The Chauvet Cave Click on "Visit the Cave" bottom right, which takes you to a map of the cave with the various "galleries" and drawings pinpointed. Click on a point to get to the picture(s) at that location.
More information on the Chauvet Cave
Three Paleolithic ivory figurines
Summaries for Reference and Course Project Ideas
Prepared by S. Kemmer for and from class discussions and other
Mirror neurons (summary under construction)
Habilis and Erectus
Time line, under construction
Neanderthalensis and Sapiens sapiens (summary under construction)
Three Dimensions of Hominid Development: Neuro-Cognitive, Social, and Physical
Student Reviews of Articles or Books
Student Project Powerpoints
Three Paleolithic ivory figurines
9,000 year old fossils in Britain: Cheddar Man.
Human cognitive capacities; humans vs. chimps
Brain structure and implications for language
Resources on Human Evolution
II. Early Human Phylogeny.
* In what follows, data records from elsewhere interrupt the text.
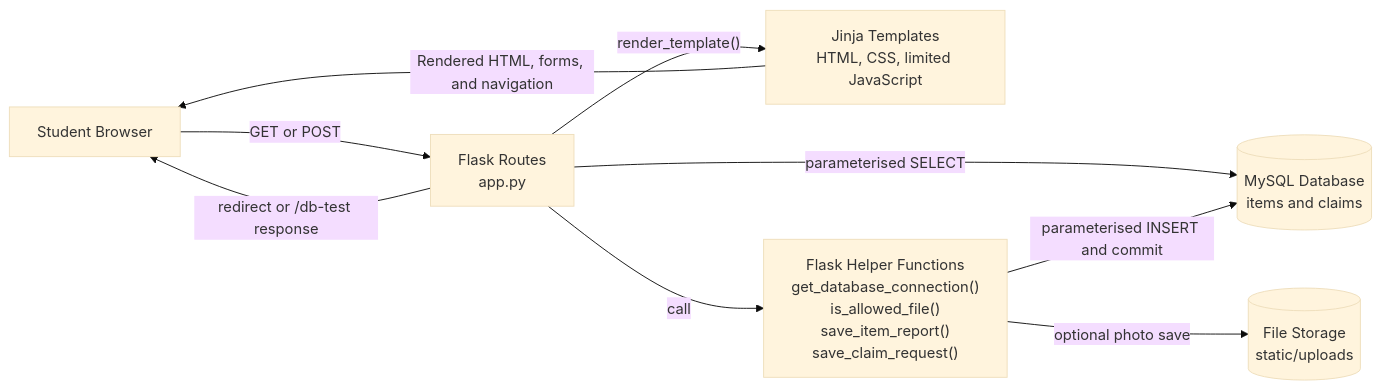
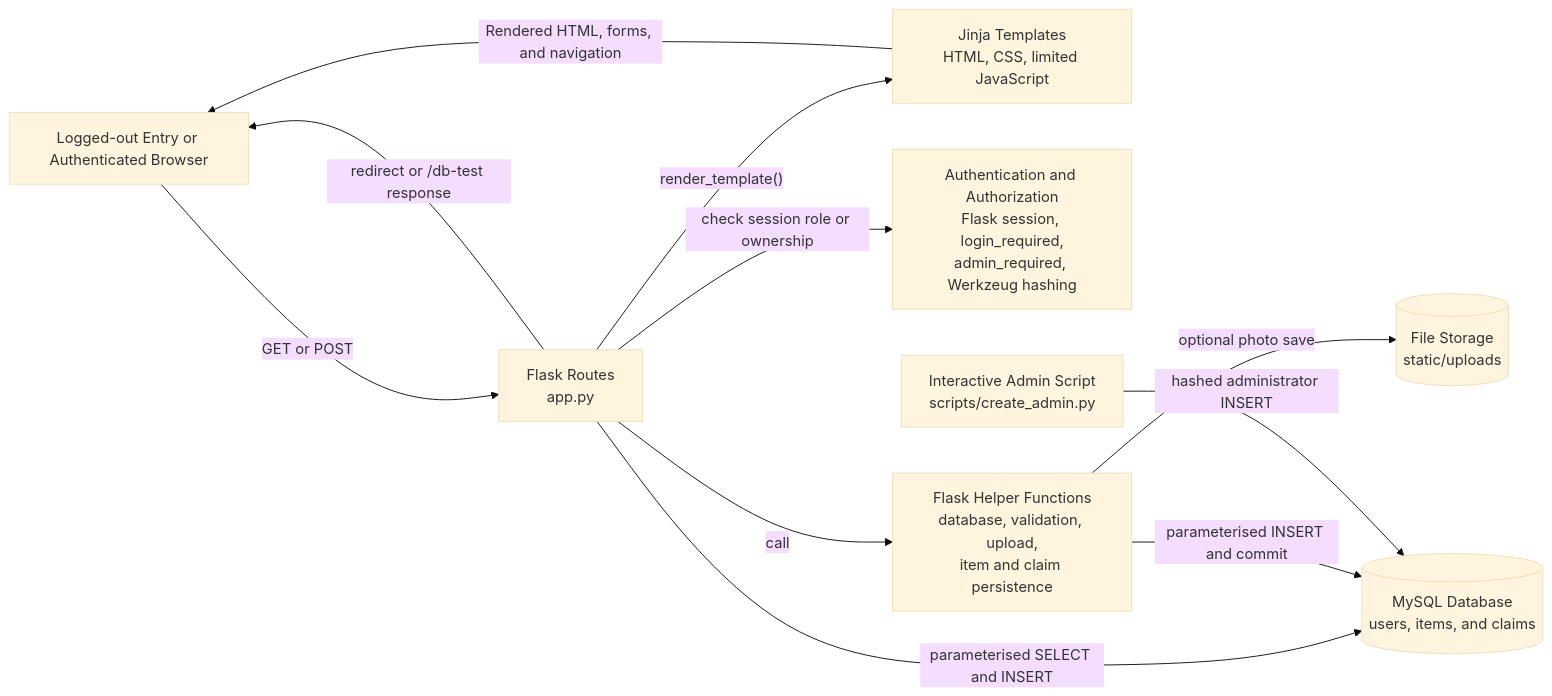
The diagram in docs/design/architecture.md (ZhihaoTang615/campus-lost-and-found-platform), drawn with Mermaid (base theme) before and after one commit. The commit also changed other lines of this file and 40 other files, not shown here.

````diff
--- a/docs/design/architecture.md
+++ b/docs/design/architecture.md
@@ -15,18 +18,22 @@
 ```mermaid
 flowchart LR
-    Browser["Student Browser"]
+    Browser["Logged-out Entry or Authenticated Browser"]
     Templates["Jinja Templates<br/>HTML, CSS, limited JavaScript"]
     Routes["Flask Routes<br/>app.py"]
-    Helpers["Flask Helper Functions<br/>get_database_connection()<br/>is_allowed_file()<br/>save_item_report()<br/>save_claim_request()"]
-    Database[("MySQL Database<br/>items and claims")]
+    Auth["Authentication and Authorization<br/>Flask session, login_required,<br/>admin_required, Werkzeug hashing"]
+    Helpers["Flask Helper Functions<br/>database, validation, upload,<br/>item and claim persistence"]
+    Database[("MySQL Database<br/>users, items, and claims")]
     Uploads[("File Storage<br/>static/uploads")]
+    AdminScript["Interactive Admin Script<br/>scripts/create_admin.py"]
 
     Browser -->|"GET or POST"| Routes
     Routes -->|"render_template()"| Templates
     Templates -->|"Rendered HTML, forms, and navigation"| Browser
+    Routes -->|"check session role or ownership"| Auth
     Routes -->|"call"| Helpers
-    Routes -->|"parameterised SELECT"| Database
+    Routes -->|"parameterised SELECT and INSERT"| Database
     Helpers -->|"parameterised INSERT and commit"| Database
     Helpers -->|"optional photo save"| Uploads
+    AdminScript -->|"hashed administrator INSERT"| Database
     Routes -->|"redirect or /db-test response"| Browser
 ```
````
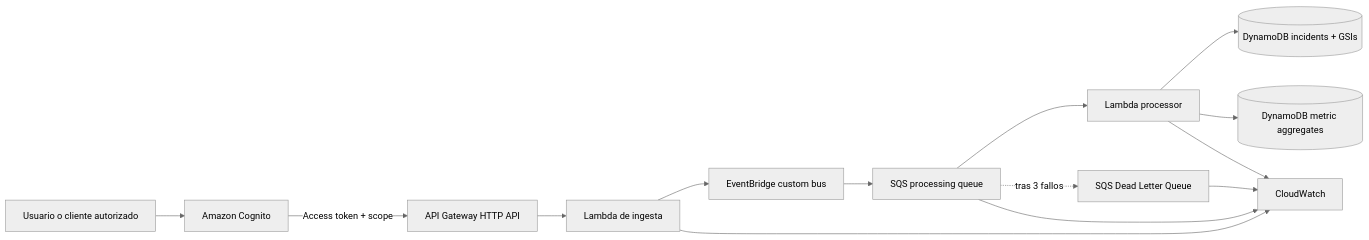
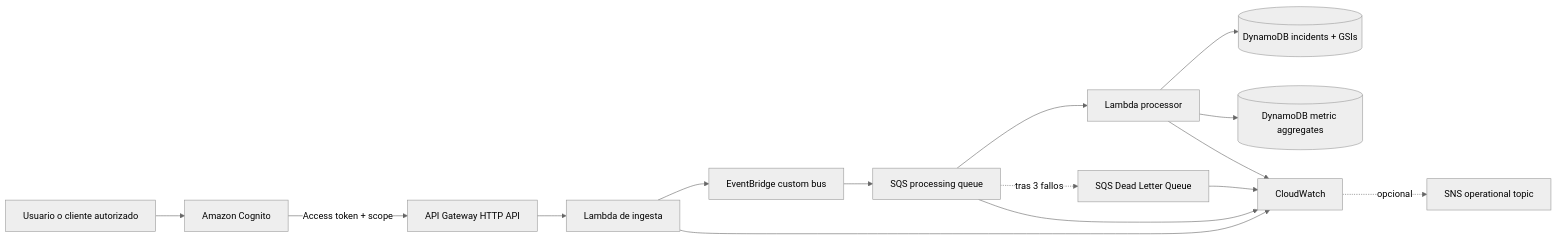
Before and after one commit to fermarfer1982/aws-cloudops-incident-hub: the first of 2 diagrams in README.md, drawn with Mermaid (neutral theme). The commit also changed other lines of this file and 13 other files, not shown here.

````diff
--- a/README.md
+++ b/README.md
@@ -36,16 +39,17 @@
 ```mermaid
 flowchart LR
     U[Usuario o cliente autorizado] --> COG[Amazon Cognito]
     COG -->|Access token + scope| API[API Gateway HTTP API]
     API --> L1[Lambda de ingesta]
     L1 --> EB[EventBridge custom bus]
     EB --> Q[SQS processing queue]
     Q --> L2[Lambda processor]
     Q -. tras 3 fallos .-> DLQ[SQS Dead Letter Queue]
     L2 --> INC[(DynamoDB incidents + GSIs)]
     L2 --> MET[(DynamoDB metric aggregates)]
     L1 --> CW[CloudWatch]
     L2 --> CW
     Q --> CW
     DLQ --> CW
+    CW -. opcional .-> SNS[SNS operational topic]
 ```
````
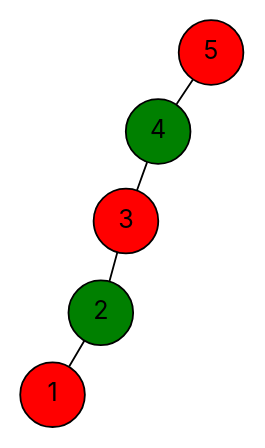
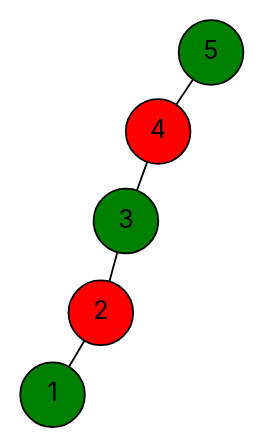
Before and after one commit to vercah/vertex-coloring: the diagram in data/final-dots/easy-01-parallel.dot, drawn with Graphviz. The commit also changed 113 other files, not shown here.

```diff
--- a/data/final-dots/easy-01-parallel.dot
+++ b/data/final-dots/easy-01-parallel.dot
@@ -1,15 +1,15 @@
 graph G {
   layout=neato;
   overlap=false;
   splines=true;
   node [shape=circle, style=filled, fontname=Inter];
-  1 [label="1", fillcolor="red", tooltip="v1 color 0"];
-  2 [label="2", fillcolor="green", tooltip="v2 color 1"];
-  3 [label="3", fillcolor="red", tooltip="v3 color 0"];
-  4 [label="4", fillcolor="green", tooltip="v4 color 1"];
-  5 [label="5", fillcolor="red", tooltip="v5 color 0"];
+  1 [label="1", fillcolor="green", tooltip="v1 color 1"];
+  2 [label="2", fillcolor="red", tooltip="v2 color 0"];
+  3 [label="3", fillcolor="green", tooltip="v3 color 1"];
+  4 [label="4", fillcolor="red", tooltip="v4 color 0"];
+  5 [label="5", fillcolor="green", tooltip="v5 color 1"];
   1 -- 2;
   2 -- 3;
   3 -- 4;
   4 -- 5;
 }
```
Site from the Smithsonian Institution. Graphic representation of hominid family tree with timeline. Click on the different species to see fossil pictures and up to date summaries of theories of how the species relate. The four links below are from this site are the best known on the hominid family tree.
Homo habilis. Pictures of Habilis skull remains and anatomical information.
More on Homo habilis. Picture of skull is from 1.9 million years ago (MYA).
Homo erectus. Erectus specimens. Erectus includes the famous "Java Man".
Homo sapiens neanderthalensis. Specimens. Comparative anatomy of Neanderthalensis and Sapiens sapiens. Comments on cultural advance relevant to language.
Homo sapiens. Includes early sapiens and H. sapiens sapiens (early specimens of which are called Cro Magnon after the first specimens found in France). Skull specimens. Also discussion of monogenesis and polygenesis of Sapiens.
III. Hominid Species Timeline. From Washington State University. This timeline and its five links below tell a simpler story of a smooth progression from Habilis to Erectus to H. Sapiens. The Smithsonian's story above is the more authoritative. Nevertheless this site is pretty accurate and has a lot of interesting detail and illustration. Early human phylogeny time line.
Homo sapiens neanderthalensis.
Homo sapiens sapiens.
IV. Another set of descriptions of hominid species, with timeline.